Arriving in Labaun Bajo.  Yes, it's time for some sunshine, don't you think?!  We actually had SUCH a downpour right after we anchored!  It is hot and humid and constantly grey and overcast!!
Labuan Bajo is the jumping off point for the Komodo National Park.  It is a bustling little tourist town with tons of backpackers.  The people, while still very friendly, are not jumping out at us, trying to take photos with us!  There are some nice little restaurants and we have finally been able to eat out without it costing an arm and a leg!!  We've met another boat (yay!), Aerial IV, with Eric and Birgitta on board.  They are from Sweden, and this is their 2nd loop around our beautiful planet!!  They first did it with their kids when their boys were 6, 9 and 11 (I think).  Since we have discovered that we are on a same timetable (both heading to Bali, both having to check out at month's end, both heading to South Africa), we've decided to at least for now, head off together, and keep each other company.  Today we managed to get diesel, and while it took all day to get organized (we ran each of the 8 jerry cans through our filtering system 4 times!!), we have plenty of fuel to get to Bali, where we can top up once more before heading off to Cocos Keeling.

House boats anchored in Labuan Bajo

Overlooking the harbor
Dodging cars and mopeds!
Very sad to see tons of trash in the water here
A view down onto the main street.  There are lots of dive shops here taking guests into the Komodo National Park

Main street Labuan Bajo

Tomorrow we head off to the island of Rinca, where the Komodo National Park Headquarters is located, and where we hope to see these giant, ancient creatures!

I don't think they'll look quite as friendly as this fellow!

My apologies for a rather long post, but I wanted to make sure I was up-to-date before leaving the cell phone signals and relatively fast wifi behind us and enjoying a couple of days in the Komodo National Park!

Sunset over Labuan Bajo, Flores


  1. It was a pleasure to meet the Hibbard Family and have sundowners aboard Cool Runnings. Thanks for the kind words and we hope to spend time with you again.
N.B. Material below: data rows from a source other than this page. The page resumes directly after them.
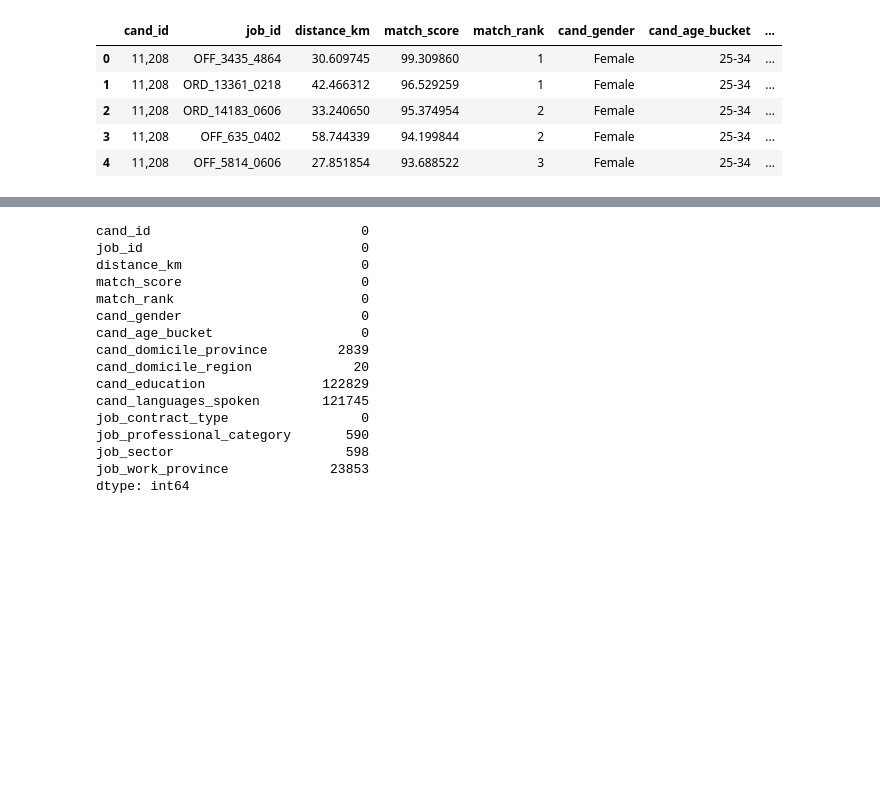
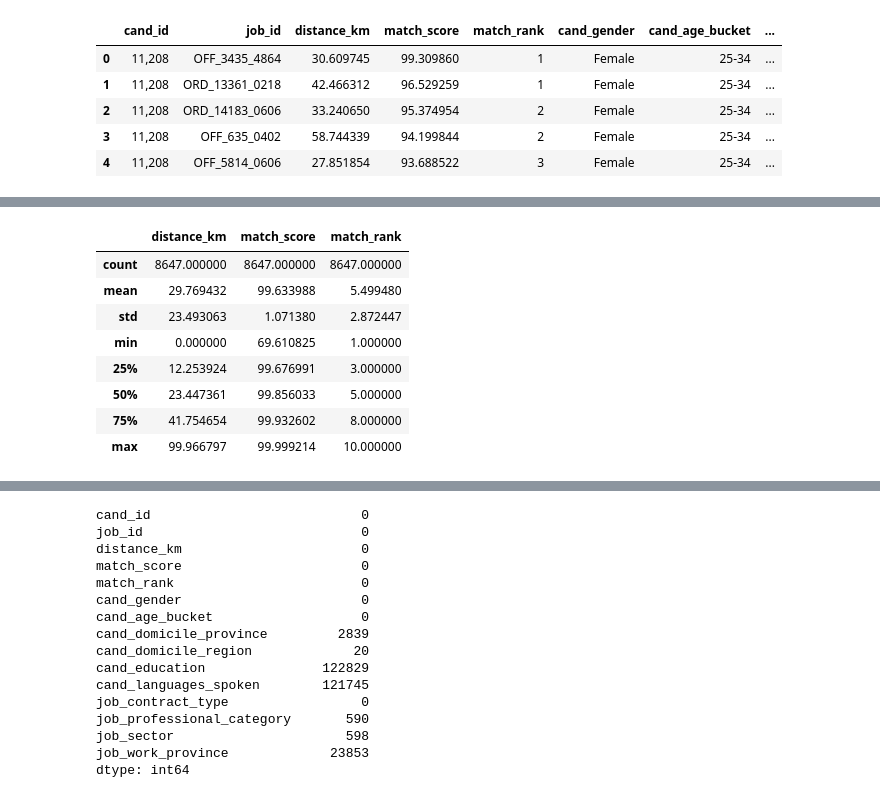
Before and after one commit to lorenzo-massa/Bias-Detection-Mitigation, a Jupyter notebook: preprocessing.ipynb, the cells around one changed output, grey strips where cells are left out. Saved outputs shown, nothing was run; the diff lists cells and outputs as text; code cells hidden in the pictures; blank space fills up the shorter version.

```diff
--- a/preprocessing.ipynb
+++ b/preprocessing.ipynb
@@ -21,0 +42,12 @@ df_direct_matching.head()
+# %%
+df_direct_matching.describe()
+# %% [output]
+|  | distance_km | match_score | match_rank |
+| count | 8647.000000 | 8647.000000 | 8647.000000 |
+| mean | 29.769432 | 99.633988 | 5.499480 |
+| std | 23.493063 | 1.071380 | 2.872447 |
+| min | 0.000000 | 69.610825 | 1.000000 |
+| 25% | 12.253924 | 99.676991 | 3.000000 |
+| 50% | 23.447361 | 99.856033 | 5.000000 |
+| 75% | 41.754654 | 99.932602 | 8.000000 |
+| max | 99.966797 | 99.999214 | 10.000000 |
```
Also changed, not shown: parts of 5 cells of this notebook, 2 other files.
Safe Journeys! - Kate and Sean aboard S.V. Popeye.

  2. Belated happy wedding anniversary guys.

  3. You had me on the edge of my seat the whole time (of the post). For an anniversary, my present was a new, and greatly improved, toilet for our clunky old houseboat. I was thrilled beyond words, so you know I appreciated your toilet tribulations.
    As always, thank you for taking us along on your wonderful adventure.
    Mary Osterbrock